Clearly, it was assumed then that the women’s place was in the kitchen. We have none of that at my house in this day and age. 🙂
And consider this ad, from 1970.
I get the play on words; it’s even a bit funny, in a way. But I don’t think women of today would appreciate being referred to as a “dish”. I have to wonder if they did in 1970. Perhaps they didn’t, but didn’t feel empowered enough to speak up about it. I think in both cases Revere Ware was likely just going with the prevailing attitudes of the day. With three daughters, I appreciate that attitudes towards women have improved significantly since then.
And sometimes things get worse. Sitting around with some friends yesterday (thank goodness we can start doing that again), we were lamenting the throw away nature of much of what is produced these days. Not so back in the golden olden days of Revere Ware, as evidenced by the fact that so many people are still using their 50,60, 70, 80 year old Revere Ware.
A very wise person once said “Take what you like an leave the rest.” I’ll appreciate the good things about Revere Ware and know that some of their advertising is a bit dated by today’s standards.
A brand new (old stock) square skillet
Wow. You really don’t ever see something like this.
If you’ve ever wanted a square skillet, this is a once-in-a-long-while opportunity. Right now the bid is below what these normally sell for used.
Revere Ware on eBay continues to grow
It was less than two months ago that we bench marked the number of Revere Ware related listing on eBay at just under 13,000. But now:
Wow. Just wow. It is hard to pinpoint exactly what is causing this upsurge to continue at such a rapid rate. In much of the country, life is slowly getting somewhat back to normal. Our sales have slowed a little from the holiday high, but still remain far above our typical level as evidenced by this graph of monthly sales for all the years we’ve been in business.
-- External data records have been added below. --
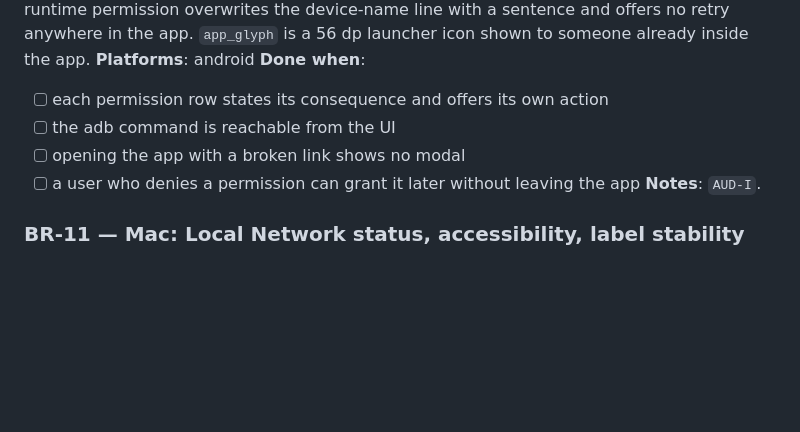
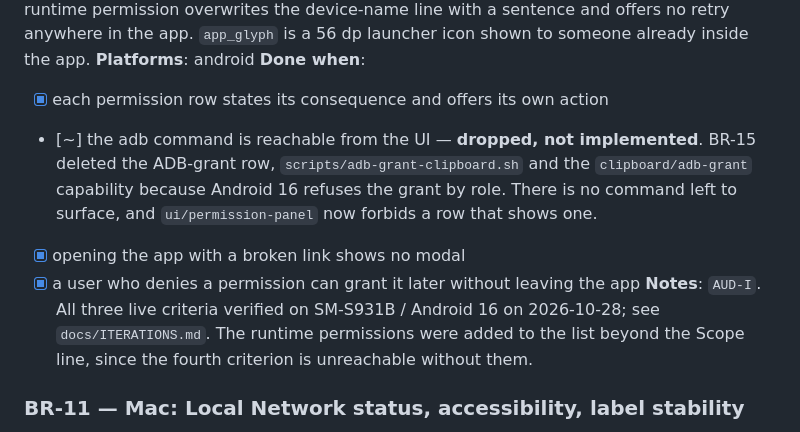
Before and after one commit to deepakk33/Bridge, a Markdown page: docs/BACKLOG.md, the part around the change. GitHub-like rendering; blank space fills up the shorter version.

Commit message:
docs(br-10): record the device test
All four Done-when criteria walked on SM-S931B / Android 16. Three pass; the
adb one is recorded dropped, since BR-15 removed the thing it referred to.

Co-Authored-By: Claude Opus 5 <noreply@anthropic.com>

```diff
--- a/docs/BACKLOG.md
+++ b/docs/BACKLOG.md
@@ -254,11 +254,16 @@ permission overwrites the device-name line with a sentence and offers no retry a
 app. `app_glyph` is a 56 dp launcher icon shown to someone already inside the app.
 **Platforms**: android
 **Done when**:
-- [ ] each permission row states its consequence and offers its own action
-- [ ] the adb command is reachable from the UI
-- [ ] opening the app with a broken link shows no modal
-- [ ] a user who denies a permission can grant it later without leaving the app
-**Notes**: `AUD-I`.
+- [x] each permission row states its consequence and offers its own action
+- [~] the adb command is reachable from the UI — **dropped, not implemented**. BR-15 deleted the
+      ADB-grant row, `scripts/adb-grant-clipboard.sh` and the `clipboard/adb-grant` capability
+      because Android 16 refuses the grant by role. There is no command left to surface, and
+      `ui/permission-panel` now forbids a row that shows one.
+- [x] opening the app with a broken link shows no modal
+- [x] a user who denies a permission can grant it later without leaving the app
+**Notes**: `AUD-I`. All three live criteria verified on SM-S931B / Android 16 on 2026-10-28; see
+`docs/ITERATIONS.md`. The runtime permissions were added to the list beyond the Scope line, since
+the fourth criterion is unreachable without them.
 
 ### BR-11 — Mac: Local Network status, accessibility, label stability
 
```
Also changed, not shown: 1 other file.
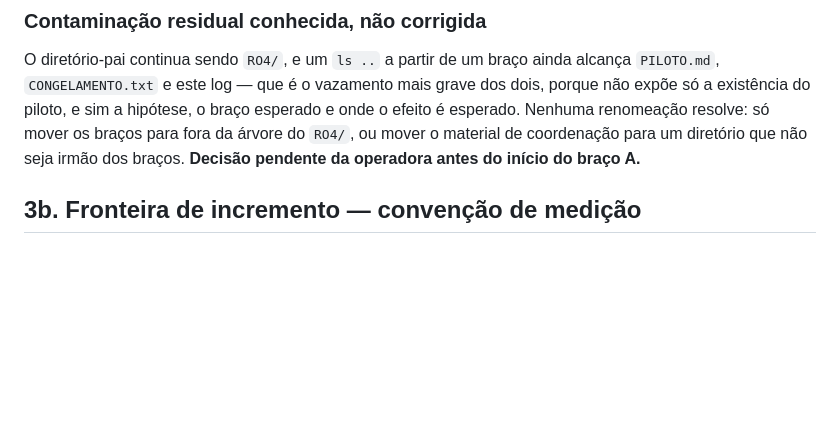
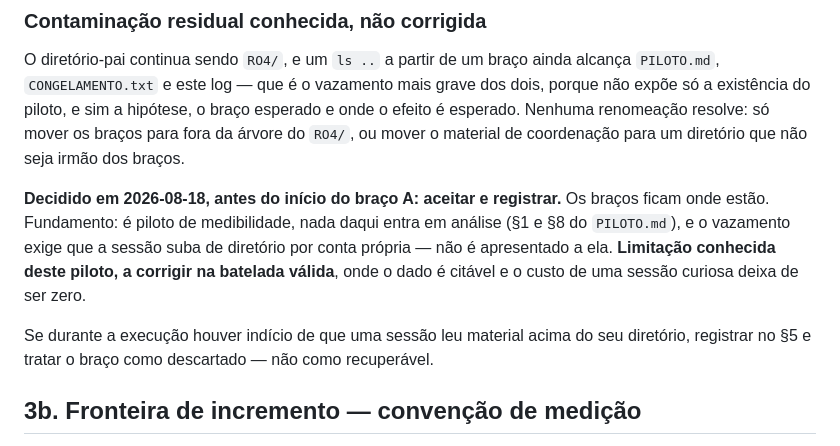
Before and after one commit to jasminemoreira/IACDM_RO4_2026, a Markdown page: LOG-OPERACAO.md, the part around the change. Rendered like a GitHub page; blank space fills up the shorter version.

Commit message:
vazamento de diretorio-pai: aceito e registrado como limitacao do piloto

```diff
--- a/LOG-OPERACAO.md
+++ b/LOG-OPERACAO.md
@@ -63,7 +63,15 @@ O diretório-pai continua sendo `RO4/`, e um `ls ..` a partir de um braço ainda
 não expõe só a existência do piloto, e sim a hipótese, o braço esperado e onde o efeito é
 esperado. Nenhuma renomeação resolve: só mover os braços para fora da árvore do `RO4/`, ou
 mover o material de coordenação para um diretório que não seja irmão dos braços.
-**Decisão pendente da operadora antes do início do braço A.**
+
+**Decidido em 2026-08-18, antes do início do braço A: aceitar e registrar.** Os braços
+ficam onde estão. Fundamento: é piloto de medibilidade, nada daqui entra em análise (§1 e
+§8 do `PILOTO.md`), e o vazamento exige que a sessão suba de diretório por conta própria —
+não é apresentado a ela. **Limitação conhecida deste piloto, a corrigir na batelada
+válida**, onde o dado é citável e o custo de uma sessão curiosa deixa de ser zero.
+
+Se durante a execução houver indício de que uma sessão leu material acima do seu
+diretório, registrar no §5 e tratar o braço como descartado — não como recuperável.
 
 ## 3b. Fronteira de incremento — convenção de medição
 
```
You can see 2020 broke ranks in March / April from prior years and continued at a high level throughout the year, interrupted only when we removed our parts from Amazon.com in October 2020 due to some inappropriate customer behavior. This year the part has continued, with last months sales more like what a typical December used to be like.
There has been a lot of talk about what changes that were forced upon us by the pandemic will remain. It seems that cooking at home is still wildly popular by all measures.